Let us understand what this is all about by stepping back about 13.7 billion years in time. In these early days there is various evidence that our young Universe experienced a rapid period of growth called "inflation." A very short time later, the inflation stopped and calmed down into the more gentle mode of expansion plus acceleration we see in our Universe today. But what is the situation beyond our Universe, in the multiverse, and how does it behave?
The prevailing idea is that inflation is a normal attribute in the multiverse, such that the multiverse is expanding all the time at exponential rates in state called "eternal" inflation.
From time to time, a universe such as our own emerges, and potentially even an infinite number of universes arise each with a different set of physical laws. But Professor Hawking was never a fan of the multiverse.

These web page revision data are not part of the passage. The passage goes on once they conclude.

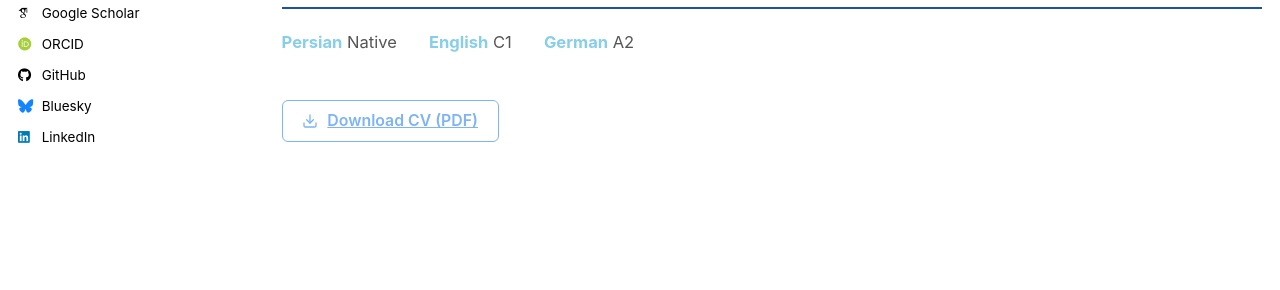
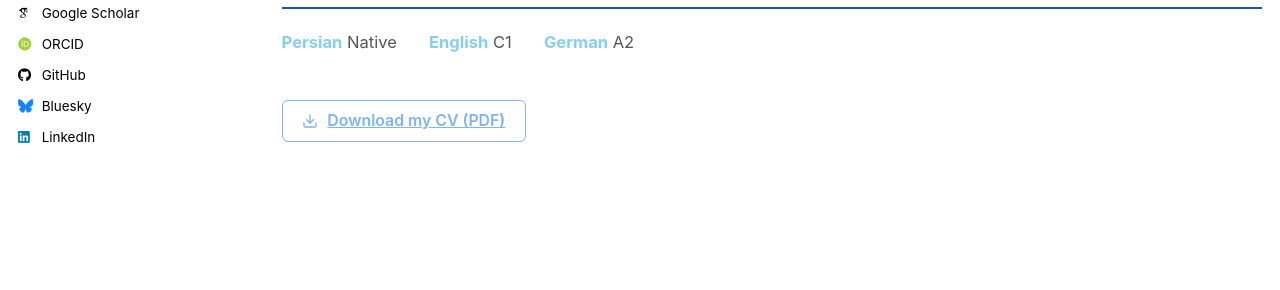
Before and after one commit to KasraMirnobahar/KasraMirnobahar.github.io, a Jekyll site: the page built from _pages/cv.md, in a window 1280 px wide and 900 px high, scrolled down 3101 px. Shown: the part 471-761 px from the top of the window. Built offline with Jekyll 4.4.1, drawn with Linux system fonts in a browser that asks for light colours; some web fonts are replaced; a script bundle is joined from its source files by our own code; library files that are not in the unit come from our copies.

Commit message:
Update cv.md

```diff
--- a/_pages/cv.md
+++ b/_pages/cv.md
@@ -333,7 +333,7 @@ redirect_from:
 <!-- Download Link for CV -->
 
 
-<a href="/files/Kasra_Mirnobahar_CV.pdf" download class="cv-download-btn"><svg xmlns="http://www.w3.org/2000/svg" width="16" height="16" viewBox="0 0 24 24" fill="none" stroke="currentColor" stroke-width="2" stroke-linecap="round" stroke-linejoin="round"><path d="M21 15v4a2 2 0 0 1-2 2H5a2 2 0 0 1-2-2v-4"/><polyline points="7 10 12 15 17 10"/><line x1="12" x2="12" y1="15" y2="3"/></svg> Download CV (PDF)</a>
+<a href="/files/Kasra_Mirnobahar_CV.pdf" download class="cv-download-btn"><svg xmlns="http://www.w3.org/2000/svg" width="16" height="16" viewBox="0 0 24 24" fill="none" stroke="currentColor" stroke-width="2" stroke-linecap="round" stroke-linejoin="round"><path d="M21 15v4a2 2 0 0 1-2 2H5a2 2 0 0 1-2-2v-4"/><polyline points="7 10 12 15 17 10"/><line x1="12" x2="12" y1="15" y2="3"/></svg> Download my CV (PDF)</a>
 
 <style>
 .cv-download-btn {
```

Hawking and Hertog set out to understand better this significant problem on the starting assumption that relativity physics was not important in the early periods of inflation. As such, they were justified to consider that only quantum theory was the dominant physics. They then introduced the approximation that the multiverse is empty, meaning that it has no matter or energy. They went on to impose a shape of this larger entity, and removed the dimension of time from their equations altogether, as time has no meaning in a state not subject to relativity physics.
Their conclusion is that we still live a multiverse, but it is no longer infinite with infinite physics and infinite possibilities. But, as Douglas Adams tells us, it is still "mind-bogglingly big."